■ TRY IT ■
Retype each entry exactly.

[Saved data entries]
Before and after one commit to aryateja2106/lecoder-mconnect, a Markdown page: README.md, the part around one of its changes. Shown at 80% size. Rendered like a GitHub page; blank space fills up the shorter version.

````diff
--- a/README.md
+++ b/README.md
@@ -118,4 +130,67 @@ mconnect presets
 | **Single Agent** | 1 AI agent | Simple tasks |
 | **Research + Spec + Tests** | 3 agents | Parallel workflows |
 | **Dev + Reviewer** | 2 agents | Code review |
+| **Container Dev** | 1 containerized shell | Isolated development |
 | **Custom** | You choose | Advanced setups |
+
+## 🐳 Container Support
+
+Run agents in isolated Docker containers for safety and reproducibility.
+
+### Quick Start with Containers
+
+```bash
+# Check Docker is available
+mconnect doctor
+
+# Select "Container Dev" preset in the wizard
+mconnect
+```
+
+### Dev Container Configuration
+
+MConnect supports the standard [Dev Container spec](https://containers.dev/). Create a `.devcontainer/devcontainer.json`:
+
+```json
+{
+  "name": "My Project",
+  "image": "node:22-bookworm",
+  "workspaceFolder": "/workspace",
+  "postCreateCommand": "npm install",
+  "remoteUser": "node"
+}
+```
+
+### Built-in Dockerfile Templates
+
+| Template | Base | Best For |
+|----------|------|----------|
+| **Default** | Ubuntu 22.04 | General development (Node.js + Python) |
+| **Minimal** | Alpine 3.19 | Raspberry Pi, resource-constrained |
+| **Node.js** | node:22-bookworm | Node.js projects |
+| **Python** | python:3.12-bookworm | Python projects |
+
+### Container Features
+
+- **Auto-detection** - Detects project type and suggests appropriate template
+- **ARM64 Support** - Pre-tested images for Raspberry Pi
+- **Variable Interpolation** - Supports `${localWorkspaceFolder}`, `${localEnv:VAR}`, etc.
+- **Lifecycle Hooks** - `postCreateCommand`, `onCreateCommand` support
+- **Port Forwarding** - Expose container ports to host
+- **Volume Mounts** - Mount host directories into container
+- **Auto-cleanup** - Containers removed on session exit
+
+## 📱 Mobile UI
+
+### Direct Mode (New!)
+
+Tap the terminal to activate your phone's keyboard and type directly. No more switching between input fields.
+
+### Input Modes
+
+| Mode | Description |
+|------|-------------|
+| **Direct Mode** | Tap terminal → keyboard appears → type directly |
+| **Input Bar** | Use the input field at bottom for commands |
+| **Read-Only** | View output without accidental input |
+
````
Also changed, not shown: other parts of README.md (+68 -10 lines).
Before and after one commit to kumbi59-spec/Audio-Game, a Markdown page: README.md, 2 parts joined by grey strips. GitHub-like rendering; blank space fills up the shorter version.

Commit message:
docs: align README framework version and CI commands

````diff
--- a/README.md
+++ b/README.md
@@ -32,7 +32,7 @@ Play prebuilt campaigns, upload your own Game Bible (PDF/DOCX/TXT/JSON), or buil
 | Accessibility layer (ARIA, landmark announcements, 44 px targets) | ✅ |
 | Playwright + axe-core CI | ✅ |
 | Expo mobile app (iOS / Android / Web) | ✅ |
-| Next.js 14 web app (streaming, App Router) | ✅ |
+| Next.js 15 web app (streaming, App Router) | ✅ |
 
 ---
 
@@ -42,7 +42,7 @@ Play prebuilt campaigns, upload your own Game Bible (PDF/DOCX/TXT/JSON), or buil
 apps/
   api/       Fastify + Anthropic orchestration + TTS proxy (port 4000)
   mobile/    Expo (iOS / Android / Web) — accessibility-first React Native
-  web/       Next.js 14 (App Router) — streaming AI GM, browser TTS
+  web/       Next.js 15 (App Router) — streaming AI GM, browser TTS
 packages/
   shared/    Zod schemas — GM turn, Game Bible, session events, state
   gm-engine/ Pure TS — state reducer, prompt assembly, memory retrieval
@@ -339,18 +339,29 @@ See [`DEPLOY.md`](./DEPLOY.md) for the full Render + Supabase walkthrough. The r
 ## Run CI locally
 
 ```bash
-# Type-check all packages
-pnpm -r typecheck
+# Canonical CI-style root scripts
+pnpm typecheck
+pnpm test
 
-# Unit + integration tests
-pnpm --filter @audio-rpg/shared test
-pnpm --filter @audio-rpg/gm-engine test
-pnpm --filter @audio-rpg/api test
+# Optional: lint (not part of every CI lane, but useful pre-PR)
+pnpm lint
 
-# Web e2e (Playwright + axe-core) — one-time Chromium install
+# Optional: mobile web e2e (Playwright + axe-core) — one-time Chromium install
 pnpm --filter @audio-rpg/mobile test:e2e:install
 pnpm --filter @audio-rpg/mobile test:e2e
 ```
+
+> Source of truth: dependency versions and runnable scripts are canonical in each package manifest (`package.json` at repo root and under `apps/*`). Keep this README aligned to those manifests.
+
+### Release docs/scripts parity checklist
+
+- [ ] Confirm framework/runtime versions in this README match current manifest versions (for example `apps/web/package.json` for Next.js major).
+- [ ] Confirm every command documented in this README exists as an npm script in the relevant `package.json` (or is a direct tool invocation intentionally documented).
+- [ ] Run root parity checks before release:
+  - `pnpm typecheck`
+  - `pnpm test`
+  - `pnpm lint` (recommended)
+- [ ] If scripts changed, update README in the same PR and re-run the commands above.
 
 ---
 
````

■ ANSWER ■
Before and after one commit to aryateja2106/lecoder-mconnect, a Markdown page: README.md, the part around one of its changes. Shown at 80% size. Rendered like a GitHub page; blank space fills up the shorter version.

````diff
--- a/README.md
+++ b/README.md
@@ -118,4 +130,67 @@ mconnect presets
 | **Single Agent** | 1 AI agent | Simple tasks |
 | **Research + Spec + Tests** | 3 agents | Parallel workflows |
 | **Dev + Reviewer** | 2 agents | Code review |
+| **Container Dev** | 1 containerized shell | Isolated development |
 | **Custom** | You choose | Advanced setups |
+
+## 🐳 Container Support
+
+Run agents in isolated Docker containers for safety and reproducibility.
+
+### Quick Start with Containers
+
+```bash
+# Check Docker is available
+mconnect doctor
+
+# Select "Container Dev" preset in the wizard
+mconnect
+```
+
+### Dev Container Configuration
+
+MConnect supports the standard [Dev Container spec](https://containers.dev/). Create a `.devcontainer/devcontainer.json`:
+
+```json
+{
+  "name": "My Project",
+  "image": "node:22-bookworm",
+  "workspaceFolder": "/workspace",
+  "postCreateCommand": "npm install",
+  "remoteUser": "node"
+}
+```
+
+### Built-in Dockerfile Templates
+
+| Template | Base | Best For |
+|----------|------|----------|
+| **Default** | Ubuntu 22.04 | General development (Node.js + Python) |
+| **Minimal** | Alpine 3.19 | Raspberry Pi, resource-constrained |
+| **Node.js** | node:22-bookworm | Node.js projects |
+| **Python** | python:3.12-bookworm | Python projects |
+
+### Container Features
+
+- **Auto-detection** - Detects project type and suggests appropriate template
+- **ARM64 Support** - Pre-tested images for Raspberry Pi
+- **Variable Interpolation** - Supports `${localWorkspaceFolder}`, `${localEnv:VAR}`, etc.
+- **Lifecycle Hooks** - `postCreateCommand`, `onCreateCommand` support
+- **Port Forwarding** - Expose container ports to host
+- **Volume Mounts** - Mount host directories into container
+- **Auto-cleanup** - Containers removed on session exit
+
+## 📱 Mobile UI
+
+### Direct Mode (New!)
+
+Tap the terminal to activate your phone's keyboard and type directly. No more switching between input fields.
+
+### Input Modes
+
+| Mode | Description |
+|------|-------------|
+| **Direct Mode** | Tap terminal → keyboard appears → type directly |
+| **Input Bar** | Use the input field at bottom for commands |
+| **Read-Only** | View output without accidental input |
+
````
Also changed, not shown: other parts of README.md (+68 -10 lines).
Before and after one commit to kumbi59-spec/Audio-Game, a Markdown page: README.md, 2 parts joined by grey strips. GitHub-like rendering; blank space fills up the shorter version.

Commit message:
docs: align README framework version and CI commands

````diff
--- a/README.md
+++ b/README.md
@@ -32,7 +32,7 @@ Play prebuilt campaigns, upload your own Game Bible (PDF/DOCX/TXT/JSON), or buil
 | Accessibility layer (ARIA, landmark announcements, 44 px targets) | ✅ |
 | Playwright + axe-core CI | ✅ |
 | Expo mobile app (iOS / Android / Web) | ✅ |
-| Next.js 14 web app (streaming, App Router) | ✅ |
+| Next.js 15 web app (streaming, App Router) | ✅ |
 
 ---
 
@@ -42,7 +42,7 @@ Play prebuilt campaigns, upload your own Game Bible (PDF/DOCX/TXT/JSON), or buil
 apps/
   api/       Fastify + Anthropic orchestration + TTS proxy (port 4000)
   mobile/    Expo (iOS / Android / Web) — accessibility-first React Native
-  web/       Next.js 14 (App Router) — streaming AI GM, browser TTS
+  web/       Next.js 15 (App Router) — streaming AI GM, browser TTS
 packages/
   shared/    Zod schemas — GM turn, Game Bible, session events, state
   gm-engine/ Pure TS — state reducer, prompt assembly, memory retrieval
@@ -339,18 +339,29 @@ See [`DEPLOY.md`](./DEPLOY.md) for the full Render + Supabase walkthrough. The r
 ## Run CI locally
 
 ```bash
-# Type-check all packages
-pnpm -r typecheck
+# Canonical CI-style root scripts
+pnpm typecheck
+pnpm test
 
-# Unit + integration tests
-pnpm --filter @audio-rpg/shared test
-pnpm --filter @audio-rpg/gm-engine test
-pnpm --filter @audio-rpg/api test
+# Optional: lint (not part of every CI lane, but useful pre-PR)
+pnpm lint
 
-# Web e2e (Playwright + axe-core) — one-time Chromium install
+# Optional: mobile web e2e (Playwright + axe-core) — one-time Chromium install
 pnpm --filter @audio-rpg/mobile test:e2e:install
 pnpm --filter @audio-rpg/mobile test:e2e
 ```
+
+> Source of truth: dependency versions and runnable scripts are canonical in each package manifest (`package.json` at repo root and under `apps/*`). Keep this README aligned to those manifests.
+
+### Release docs/scripts parity checklist
+
+- [ ] Confirm framework/runtime versions in this README match current manifest versions (for example `apps/web/package.json` for Next.js major).
+- [ ] Confirm every command documented in this README exists as an npm script in the relevant `package.json` (or is a direct tool invocation intentionally documented).
+- [ ] Run root parity checks before release:
+  - `pnpm typecheck`
+  - `pnpm test`
+  - `pnpm lint` (recommended)
+- [ ] If scripts changed, update README in the same PR and re-run the commands above.
 
 ---
 
````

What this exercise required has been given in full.